“The pandemic had major implications for students and institutions alike. During this time, Cengage worked closely with its customers to support the transition to remote learning. Throughout the process, Cengage developed a deeper insight into the ways eLearning can be supported,” Mr Robinson added.
Dr Eoin Langan, Dean at the Faculty of Business, Technological University Dublin (TUD), said, “As a technological university we aim to deploy the latest technology solutions to advance and supplement our students learning. Cengage Unlimited provides instant access to quality course material across laptops, tablets and mobile phones, and students can access the material from anywhere.”
“Cengage Unlimited provides an affordable alternative to the cost of purchasing textbooks for students and our library. Lecturers can benefit from Cengage Unlimited for both formative and summative assessment purposes, including automatic grading, which helps monitor student progress and understanding.”

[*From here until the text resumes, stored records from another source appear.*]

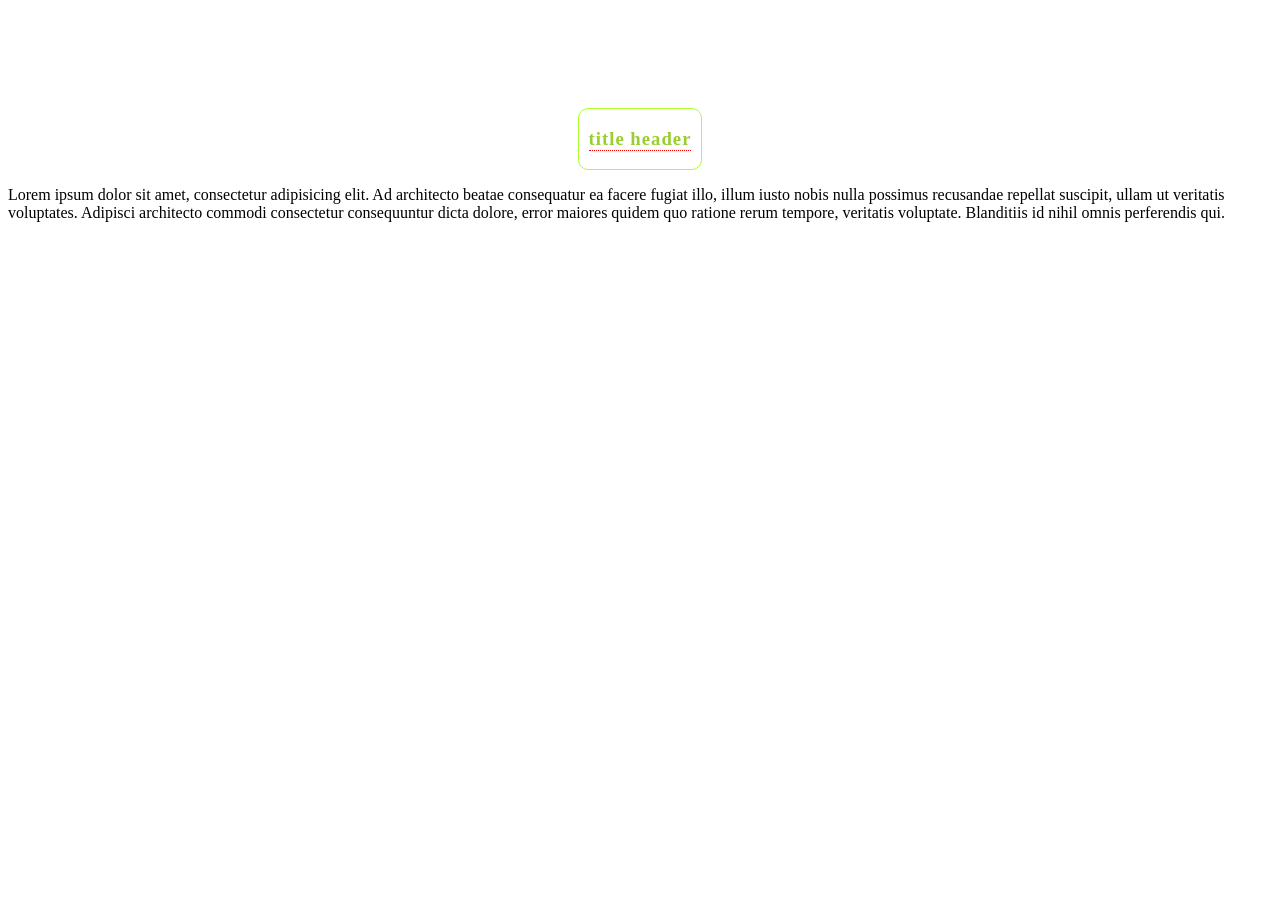
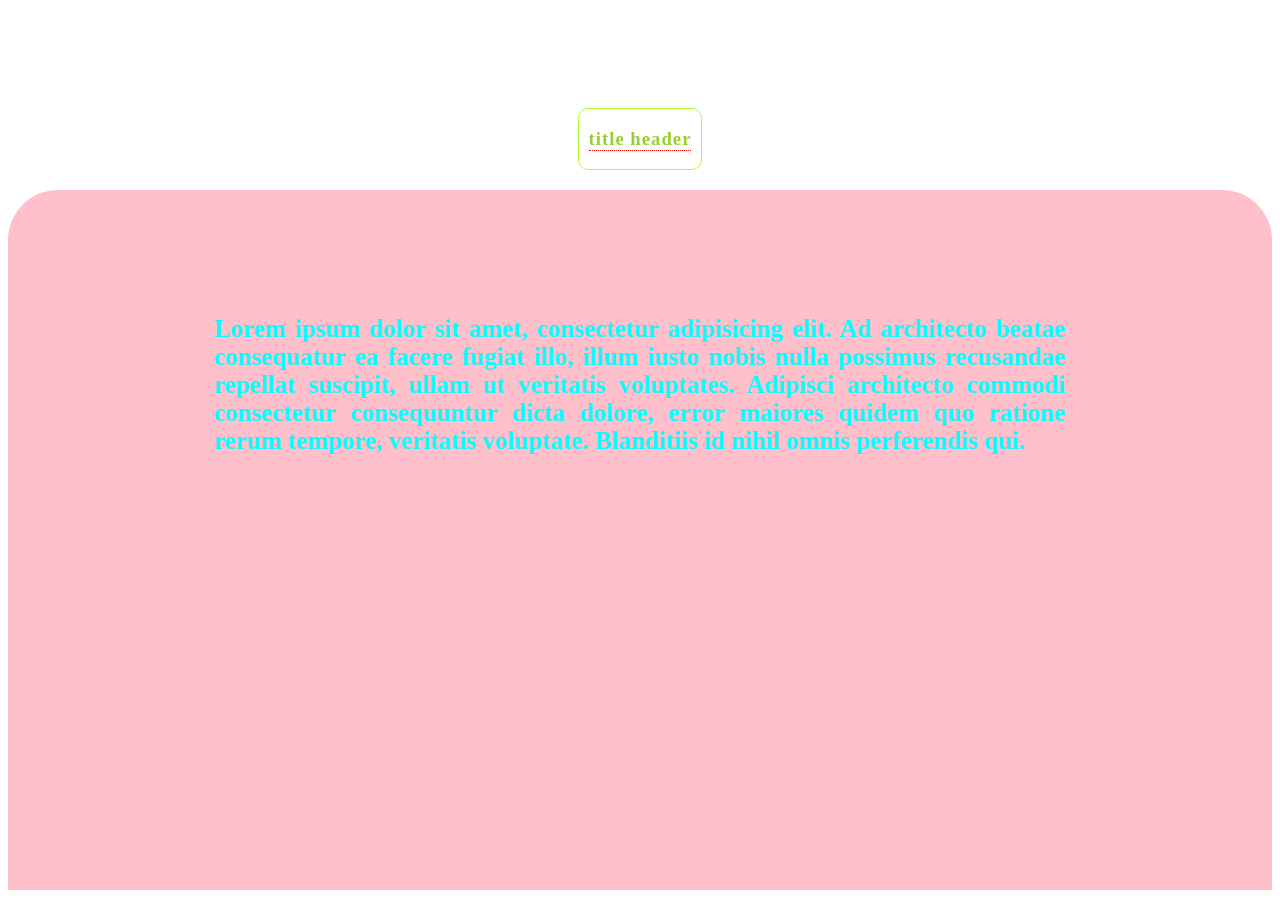
Before and after one commit to artyom12211/git-git-practice, a plain HTML site: page index.html in a window 1280 px wide. Before the commit the page ends 800 px from the top, so only its background shows below. Drawn offline with Linux system fonts and the light colour scheme.

Commit message:
styling main-section (stylingMainSection)

```diff
--- a/style.css
+++ b/style.css
@@ -14,3 +14,19 @@ header {text-align: center;}
     color: yellowgreen;
     letter-spacing: 1px;
 }
+/*       MAIN SECTION      */
+main {
+    background-color: pink;
+    height: 500px;
+    padding: 100px;
+    margin-top: 20px;
+    border-top-right-radius: 50px;
+    border-top-left-radius: 50px;
+}
+.content { padding: 0 10%; }
+.content .content__text {
+    color: aqua;
+    font-weight: bold;
+    font-size: 25px;
+    text-align: justify;
+}
```
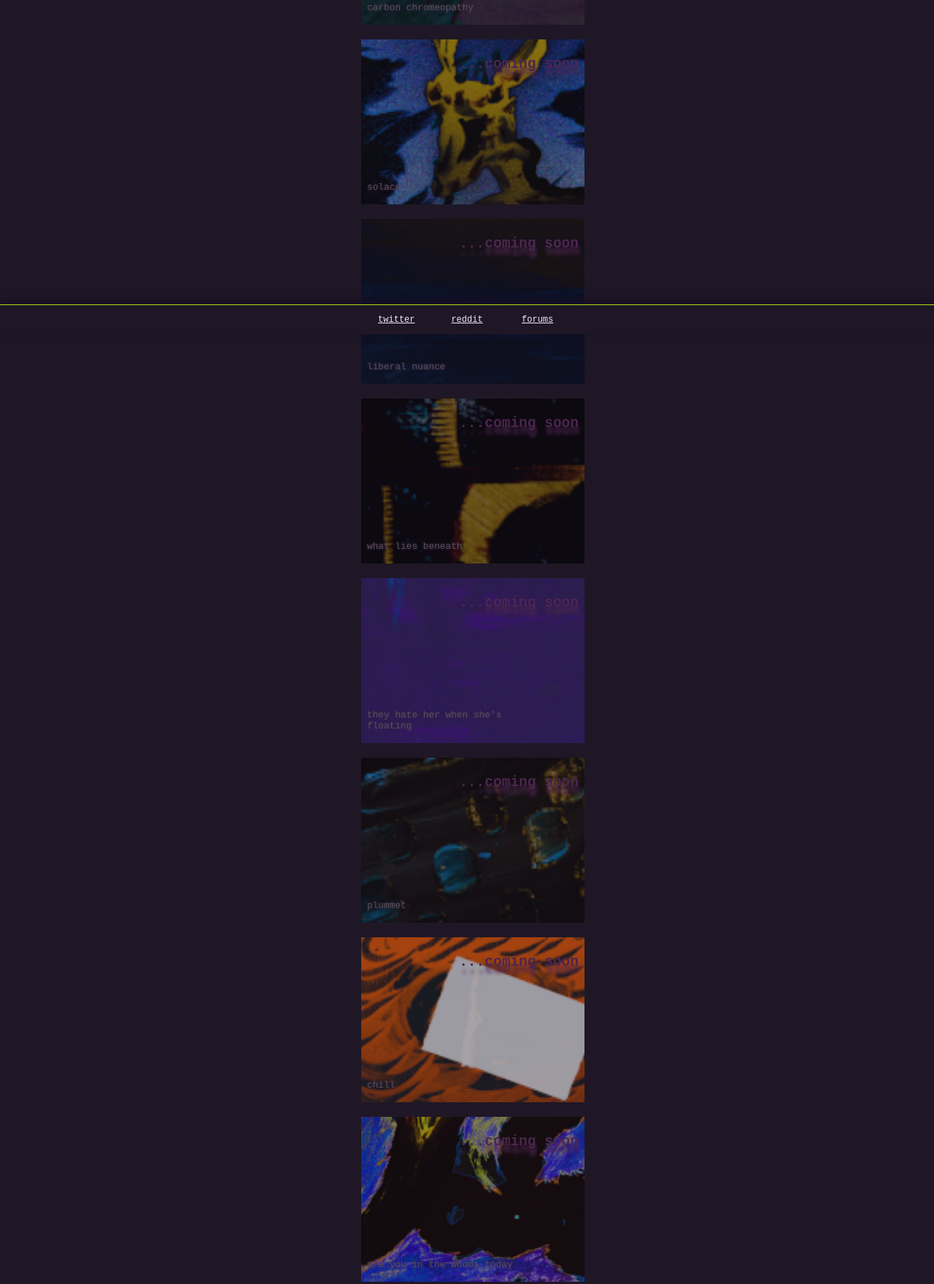
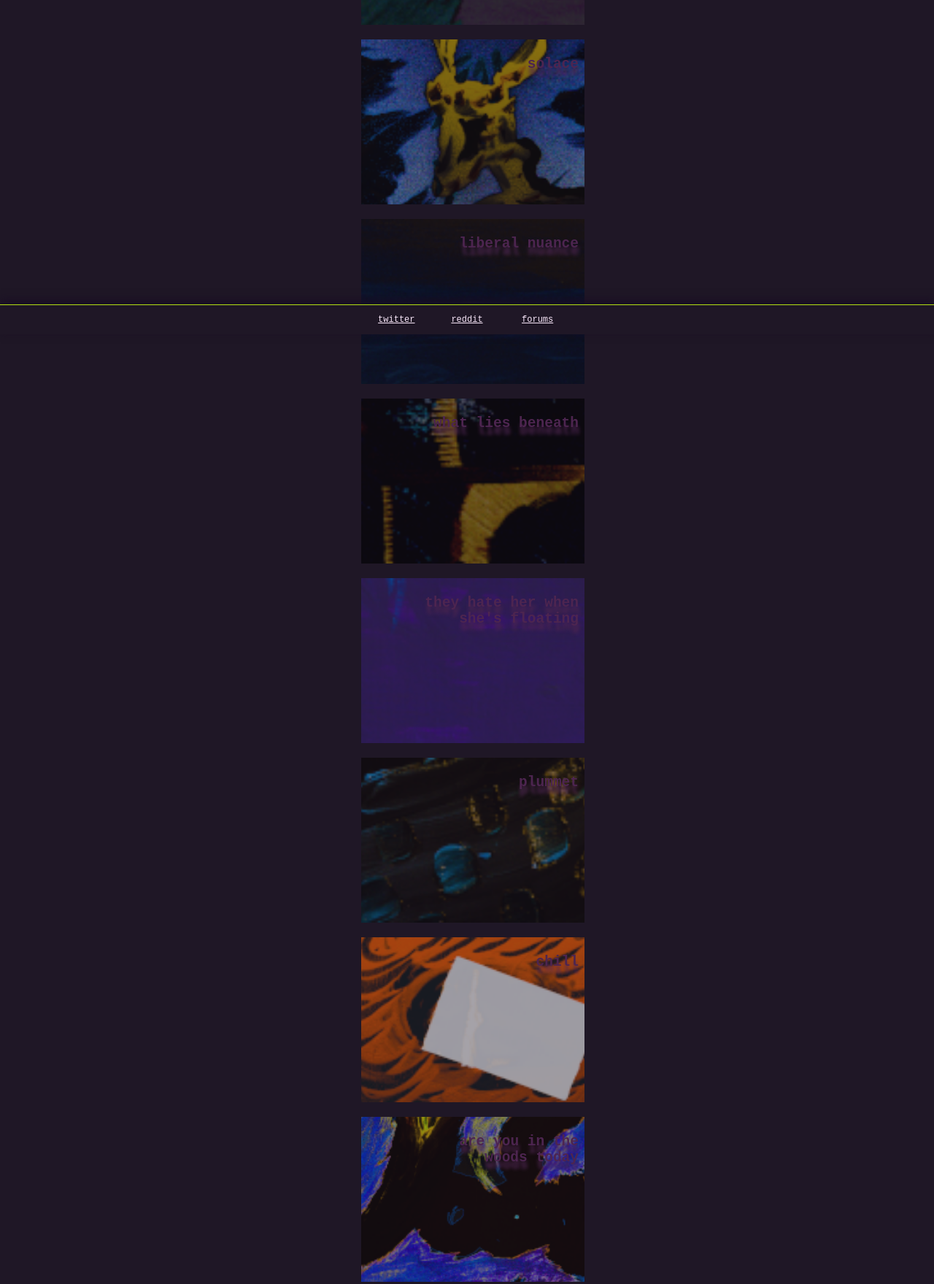
Before and after one commit to ullamonster/ullamonster.github.io, a plain HTML site: page polymers.html in a window 1280 px wide. Shown: the part 342-2101 px from the top of the page at 73% size. Drawn offline with Linux system fonts and the light colour scheme.

Commit message:
Update polymers.html

```diff
--- a/polymers.html
+++ b/polymers.html
@@ -15,36 +15,28 @@
         </header>
         <content>
             <pre id="carbonchromeopathy" class="hover-me-tender image-in-da-back">
-                <h2>...coming soon</h2>
-                <div>carbon chromeopathy</div>
+                <h2>carbon chromeopathy</h2>
             </pre>
             <pre id="solace" class="hover-me-tender image-in-da-back">
-                <h2>...coming soon</h2>
-                <div>solace</div>
+                <h2>solace</h2>
             </pre>
             <pre id="liberalnuance" class="hover-me-tender image-in-da-back">
-                <h2>...coming soon</h2>
-                <div>liberal nuance</div>
+                <h2>liberal nuance</h2>
             </pre>
             <pre id="whatliesbeneath" class="hover-me-tender image-in-da-back">
-                <h2>...coming soon</h2>
-                <div>what lies beneath</div>
+                <h2>what lies beneath</h2>
             </pre>
             <pre id="theyhateherwhenshesfloating" class="hover-me-tender image-in-da-back">
-                <h2>...coming soon</h2>
-                <div>they hate her when she's<br />floating</div>
+                <h2>they hate her when<br />she's floating</h2>
             </pre>
             <pre id="plummet" class="hover-me-tender image-in-da-back">
-                <h2>...coming soon</h2>
-                <div>plummet</div>
+                <h2>plummet</h2>
             </pre>
             <pre id="chill" class="hover-me-tender image-in-da-back">
-                <h2>...coming soon</h2>
-                <div>chill</div>
+                <h2>chill</h2>
             </pre>
             <pre id="areyouinthewoods" class="hover-me-tender image-in-da-back">
-                <h2>...coming soon</h2>
-                <div>are you in the woods today</div>
+                <h2>are you in the<br />woods today</h2>
             </pre>
         </content>
         <footer>
```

“Besides cost savings, TUD students have benefited from Cengage Unlimited in more ways,” Dr Langan added. “All our students travel to campus, and want access to their material on their journey. Students appreciate being able to access their learning materials from anywhere, integrated with our virtual learning environment which aids them in their studies.”
“They can also easily find content by using the search feature on Cengage and save important information with bookmarks and highlighting, and more importantly, they don’t have to carry physical textbooks to campus.”
“MindTap, WebAssign and Cengage EMEA’s extensive range of digital learning materials are now available through Cengage Unlimited. “Institutions now have the opportunity to support each of their students with the same access to more than 10,000 eTextbooks, but a vast range of other digital resources and study tools from day one of their courses, with no student left behind,” Mr Robinson said.